▶ _Goal of the exercise_: Return every entry below exactly as written, minus the pictures.

Listed records Block Start

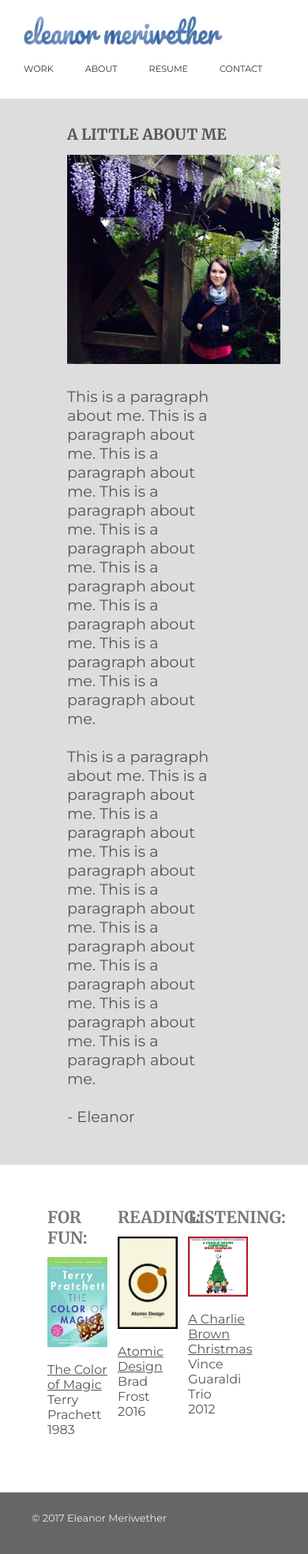
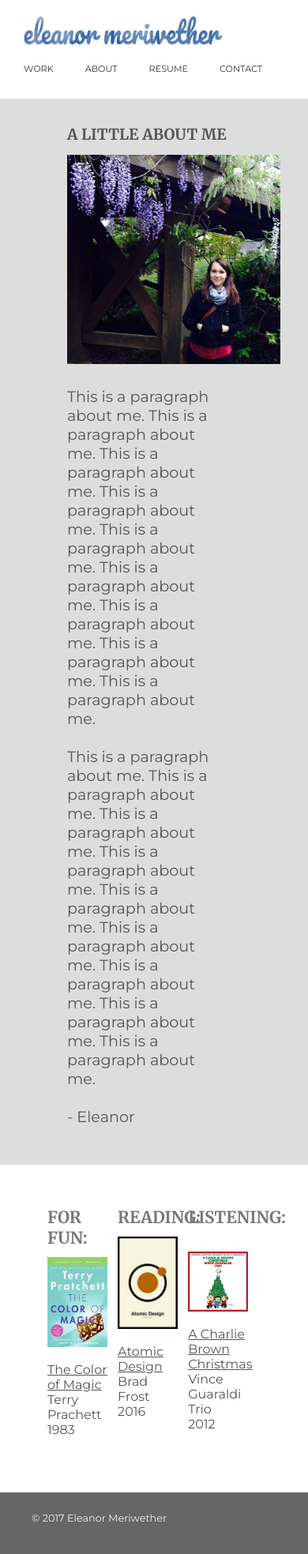
Before and after one commit to emeriwether/emeriwether.github.io, a Jekyll site: the page built from about.html, in a window 390 px wide. Shown: the whole page at 79% size. Built offline with Jekyll 4.4.1, drawn with Linux system fonts in a browser that asks for light colours; nearby versions of some CDN libraries.

Commit message:
retry prev step

```diff
--- a/css/styles.css
+++ b/css/styles.css
@@ -165,14 +165,14 @@
 }
 
 @media screen and (max-width: 842px) {
-    /* Main */
+    /* About Me */
     section.main article div:nth-child(1) { width: 100%; }
     section.main article div:nth-child(2) { width: 100%; }
     section.main article div p { padding-right: 80px; padding-top: 0; }
     section.main article div h2 { padding-bottom: 5px; }
     section.aside aside div { width: 85%; float: none; }
     section.aside aside div p { padding-top: 15px; padding-left: 0; font-size: 1em; }
-    section.aside aside div:nth-child(3) { margin-bottom: 30px; }
+    section.aside aside:nth-child(3) h3 { margin-bottom: 30px; }
 }
 
 /* Phones (works for 347-475 width) */
```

Listed records Block End

▶ _Output_:
Before and after one commit to emeriwether/emeriwether.github.io, a Jekyll site: the page built from about.html, in a window 390 px wide. Shown: the whole page at 79% size. Built offline with Jekyll 4.4.1, drawn with Linux system fonts in a browser that asks for light colours; nearby versions of some CDN libraries.

Commit message:
retry prev step

```diff
--- a/css/styles.css
+++ b/css/styles.css
@@ -165,14 +165,14 @@
 }
 
 @media screen and (max-width: 842px) {
-    /* Main */
+    /* About Me */
     section.main article div:nth-child(1) { width: 100%; }
     section.main article div:nth-child(2) { width: 100%; }
     section.main article div p { padding-right: 80px; padding-top: 0; }
     section.main article div h2 { padding-bottom: 5px; }
     section.aside aside div { width: 85%; float: none; }
     section.aside aside div p { padding-top: 15px; padding-left: 0; font-size: 1em; }
-    section.aside aside div:nth-child(3) { margin-bottom: 30px; }
+    section.aside aside:nth-child(3) h3 { margin-bottom: 30px; }
 }
 
 /* Phones (works for 347-475 width) */
```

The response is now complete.